This, after the interlude of protest in the mid- to late-1960s, led some analysts to believe that the focus of anti-capitalist protest had shifted decisively to the “Third World”. Given that background, any sign of a return to mass protest in developed capitalist societies is indeed a whiff of socialist air. What is particularly encouraging in the Occupy Wall Street version is the fact that the movement’s protest is directed at Capital in general and Finance Capital in particular. This compares with a substantial section of “civil society” protest, which is directed at the state and not at capital. The state too is being questioned now, but more because of the support it lends capital, rather than for just being there, as is true of the right-wing Tea Party movement.

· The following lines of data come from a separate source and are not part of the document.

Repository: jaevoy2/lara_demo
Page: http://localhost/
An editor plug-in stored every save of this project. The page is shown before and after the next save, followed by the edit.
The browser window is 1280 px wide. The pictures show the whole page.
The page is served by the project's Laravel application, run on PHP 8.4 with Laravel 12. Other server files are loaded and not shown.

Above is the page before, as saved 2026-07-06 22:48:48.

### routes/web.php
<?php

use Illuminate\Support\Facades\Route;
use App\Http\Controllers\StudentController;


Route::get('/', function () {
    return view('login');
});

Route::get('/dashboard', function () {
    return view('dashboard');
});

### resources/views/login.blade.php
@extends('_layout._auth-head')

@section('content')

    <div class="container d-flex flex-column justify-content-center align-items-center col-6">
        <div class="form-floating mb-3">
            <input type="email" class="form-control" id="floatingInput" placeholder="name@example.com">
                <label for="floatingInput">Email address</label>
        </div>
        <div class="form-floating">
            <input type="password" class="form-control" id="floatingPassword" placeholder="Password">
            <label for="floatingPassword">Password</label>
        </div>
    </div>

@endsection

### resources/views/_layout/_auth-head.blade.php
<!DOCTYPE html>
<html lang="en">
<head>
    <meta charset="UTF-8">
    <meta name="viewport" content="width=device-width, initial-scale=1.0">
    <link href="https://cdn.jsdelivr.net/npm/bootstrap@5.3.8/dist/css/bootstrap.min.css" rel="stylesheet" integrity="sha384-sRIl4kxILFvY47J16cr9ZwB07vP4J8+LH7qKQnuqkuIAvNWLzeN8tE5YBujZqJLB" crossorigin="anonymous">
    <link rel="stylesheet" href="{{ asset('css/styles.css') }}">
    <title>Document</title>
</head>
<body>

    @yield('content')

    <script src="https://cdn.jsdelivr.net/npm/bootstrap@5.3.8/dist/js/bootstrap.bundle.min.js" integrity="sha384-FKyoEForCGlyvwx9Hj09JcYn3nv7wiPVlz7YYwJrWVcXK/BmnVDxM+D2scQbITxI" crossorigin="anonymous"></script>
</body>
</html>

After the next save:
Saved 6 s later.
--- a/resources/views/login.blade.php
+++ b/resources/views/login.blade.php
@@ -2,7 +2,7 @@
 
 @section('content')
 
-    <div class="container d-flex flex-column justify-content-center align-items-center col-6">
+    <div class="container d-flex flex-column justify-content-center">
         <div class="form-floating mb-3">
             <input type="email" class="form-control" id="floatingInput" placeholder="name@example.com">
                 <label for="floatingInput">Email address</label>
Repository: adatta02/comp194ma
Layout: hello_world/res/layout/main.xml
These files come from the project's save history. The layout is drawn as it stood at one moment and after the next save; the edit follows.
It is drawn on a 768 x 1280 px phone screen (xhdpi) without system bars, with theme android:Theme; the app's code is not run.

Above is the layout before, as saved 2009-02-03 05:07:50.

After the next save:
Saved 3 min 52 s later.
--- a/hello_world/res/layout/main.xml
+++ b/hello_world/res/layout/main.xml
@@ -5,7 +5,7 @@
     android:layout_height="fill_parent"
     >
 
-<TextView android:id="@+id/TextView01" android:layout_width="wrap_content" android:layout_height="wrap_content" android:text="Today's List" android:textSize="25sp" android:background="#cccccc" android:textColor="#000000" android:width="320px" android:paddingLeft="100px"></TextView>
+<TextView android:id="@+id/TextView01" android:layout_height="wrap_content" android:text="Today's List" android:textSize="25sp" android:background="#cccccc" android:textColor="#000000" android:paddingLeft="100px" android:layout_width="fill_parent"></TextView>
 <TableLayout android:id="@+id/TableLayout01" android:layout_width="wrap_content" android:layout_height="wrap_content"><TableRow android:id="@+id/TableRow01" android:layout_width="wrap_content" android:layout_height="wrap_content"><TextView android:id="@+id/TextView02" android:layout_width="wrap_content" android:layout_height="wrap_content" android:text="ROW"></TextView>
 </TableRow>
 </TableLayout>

This “anti-capitalist” flavour arises because of the circumstances that have given rise to this movement. Capitalism is indeed facing one of its worst crises over the last century, barring of course the Great Depression. But as noted these protests did not arise when the crisis broke. Rather they come four years after the onset of the recent crisis, when the optimism that the state’s massive bail-out and stimulus effort would stall and reverse the economic decline is disappearing. Rather the expectation is that the crisis is likely to intensify. Thus, the protest has occurred when it appears that capitalism is losing its ability to restructure and reconstitute itself. It is the resulting loss of economic legitimacy that gives the protest an anti-capitalist character.

Needless to say, this alone is not enough. If this occurrence and spread of a primarily anti-capitalist protest is to acquire strength to confront the might of finance capital and the state it controls, if it is actually to undermine the power of the Wall Street-Treasury nexus it must find greater cohesion, with an organisational structure and a programme that goes beyond anger against the unjust system that prevails and the condition to which it has reduced the majority. Or it must galvanise sections within the prevailing left-of-centre formations, strengthening their hands and serving as a check against the return to a degenerate form of social democracy. If that does not happen, the movement may dissipate and even be exploited by those whose interests lie elsewhere. The developments in Egypt where fundamentalism and a sinister section of the military are attempting to pick up where the uprising left off is an indicator of the dangers ahead. But just as the Occupy Wall Street protest has surprised the world by its growing size and spread, it may also spring a surprise by evolving in directions that mount a challenge to the system.

(This article was originally published in the Frontline, Volume 28, Issue 23, November 5-18, 2011.)